The most recent Economic Censuses for which data is available were taken in 2012. The data from this group of surveys is available online only. Here is the Census Bureau's Economic Census main page.
Economic data is available from the Censuses and from other surveys through American FactFinder. There is information about using this resource under the Recent tab.
Some useful guides to finding Economic Census information:
Datasets from the 2007 Economic Censuses are available through American FactFinder.
Not all older Economic Census reports are available online, but the Library has some reports in printed form back to the early 1960's. Consult this section of the Census Information in the Library LibGuide for more information. Also, for a complete collection of historical data (back to the 1967 Censuses), you can use the Census Bureau's FTP site. Ask a Librarian for assistance if you have trouble finding the data you need.

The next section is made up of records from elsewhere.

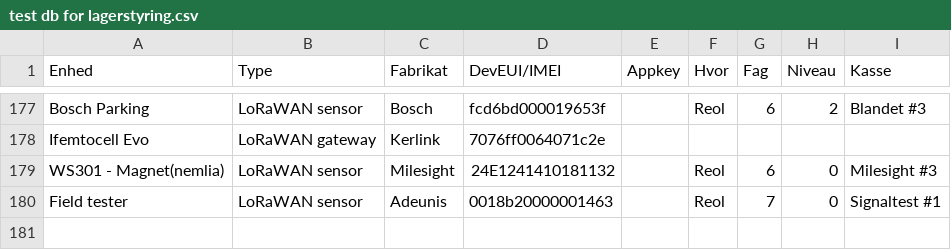
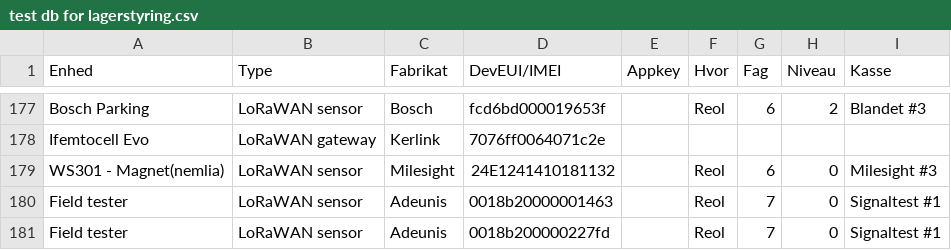
Before and after one commit to miniib/svg-files, a CSV file: test db for lagerstyring.csv, drawn as a sheet; only a part is shown, gaps mark what is left out; the diff names each change by its address in the sheet, - before the commit and + after, or states it on an @@ line.

Commit message:
Opdater lagerstyring CSV

```diff
--- a/test db for lagerstyring.csv
+++ b/test db for lagerstyring.csv
+row 181: Field tester | LoRaWAN sensor | Adeunis | 0018b200000227fd |  | Reol | 7 | 0 | Signaltest #1
```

Remember that the classification schemes for Economic Census data have changed over the years, affecting comparability of the statistics. Specifially, the data is arranged by NAICS (North American Industry Classification System–used beginning with the 1997 Censuses) or by SIC (Standard Industrial Classification–used through the 1992 Censuses). These coding systems classify types of businesses, products and services. If you need to compare data from older Censuses with newer ones, the Census Bureau web site provides these NAICS Concordances.
Starting with the 1992 Agriculture Census, this data is produced by the Agriculture Department's National Agricultural Statistics Service.
Here are some links to NASS data:
The Census Bureau has developed Longitudinal Employer-Household Dynamics—a really amazing interactive tool that allows all kinds of mapping and visualization of employment and population data.
Their OnTheMap software produces detailed interactive maps like the one below, accompanied by lots of tabular data and customizable charts:
Note that some functions might not work with some browsers.
Here are links to their documentation and other helpful material (including detailed tutorials and guides giving step-by-step instructions for the different types of analysis that you can perform) and links to specialized functions available on the site, such as their Emergency Management OnTheMap: